Do You Keep Secrets About Money?

by | Apr 14, 2006 | Weekly Column

Do you keep secrets from your partner about your money behavior?  If so, you may be guilty of financial infidelity.

You may have never even considered such a term, or you may find the very thought offensive. For most of us, the word “infidelity,” used in the context of a marriage or other significant relationship, means sexual infidelity. Yet many people who wouldn’t dream of betraying their partners by having an illicit affair may be committing financial infidelity.

This issue is a common one in the financial coaching and counseling my partners and I do through the Klontz Kahler Institute. We have found that being financially unfaithful to a partner has the potential to be just as damaging to the relationship as being sexually unfaithful.

The following behaviors may constitute examples of financial infidelity:

1. Spending a significant amount from joint funds without first discussing the purchase with your partner. The fact that the lawn tractor is “for both of you” or the suit was on sale and “too good a bargain to pass up” doesn’t justify making a unilateral decision.

2. Maintaining a secret stash of cash. This might involve literally hiding cash or keeping a separate checking account, savings account, or investment that you hide from your partner.

3. Lying to your partner about the cost of things you purchase. Whether this qualifies as financial infidelity has nothing to do with the amounts involved. Saying the new shoes you bought were on sale when you paid full price for them is just as much a betrayal as lying about the price of a vacation home or a boat. The betrayal is in the dishonesty, not the dollar amount.

4. Hiding income or assets from your partner. This might include lying about how much you earn, hiding bonuses, being dishonest about your net worth, or accepting secret gifts from parents or other relatives.

5. Overspending and hiding the things you buy from your partner. An all too common example of this is a wife who buys clothes, takes the tags off, and hides the clothes in the closet for a time so she can say later, “No, this isn’t new.”
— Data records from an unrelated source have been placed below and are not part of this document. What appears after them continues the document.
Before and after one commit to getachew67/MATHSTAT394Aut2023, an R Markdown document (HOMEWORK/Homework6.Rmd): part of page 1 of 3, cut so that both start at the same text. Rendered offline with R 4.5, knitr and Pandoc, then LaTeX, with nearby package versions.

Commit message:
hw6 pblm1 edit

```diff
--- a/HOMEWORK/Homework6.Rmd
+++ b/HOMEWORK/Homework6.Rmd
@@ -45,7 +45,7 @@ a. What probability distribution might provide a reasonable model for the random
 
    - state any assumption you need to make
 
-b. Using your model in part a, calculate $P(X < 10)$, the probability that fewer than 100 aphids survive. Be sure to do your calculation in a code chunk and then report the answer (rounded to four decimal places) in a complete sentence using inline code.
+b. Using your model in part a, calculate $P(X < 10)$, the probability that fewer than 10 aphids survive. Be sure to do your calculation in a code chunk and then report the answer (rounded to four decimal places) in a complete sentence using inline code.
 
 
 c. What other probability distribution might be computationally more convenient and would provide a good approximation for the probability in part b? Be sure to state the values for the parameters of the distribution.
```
6. Spending money on or giving money to children or other relatives without telling your partner. Allowing kids to manipulate you or play one parent against the other is a common aspect of this behavior. Not only is it damaging to the relationship, but it also teaches the children inappropriate or destructive financial habits.

7. Going to parents or other family members for emergency loans or gifts without discussing the need with your spouse. Going “over the head” of your partner in this way is disrespectful and damaging to the relationship. It implies that your partner isn’t good enough to support the family or that you and your partner aren’t capable of solving your own financial problems.

8. Risking joint resources for investments or business purposes without your spouse’s knowledge or agreement. An example of this might be taking out a second mortgage on your house in order to buy equipment for your business.

Not all money secrets add up to financial infidelity. Partners shouldn’t need to account to each other for every penny they spend. And saving on the sly for your spouse’s birthday gift is a lot different from lying about the cost of that new computer gadget you just had to have. Secrets cross the line into infidelity when they are for the purpose of protecting yourself from the consequences of your financial behavior.

In next week’s column, we’ll take a look at some of the mistakes partners make and some of the habits in a relationship that can foster financial infidelity.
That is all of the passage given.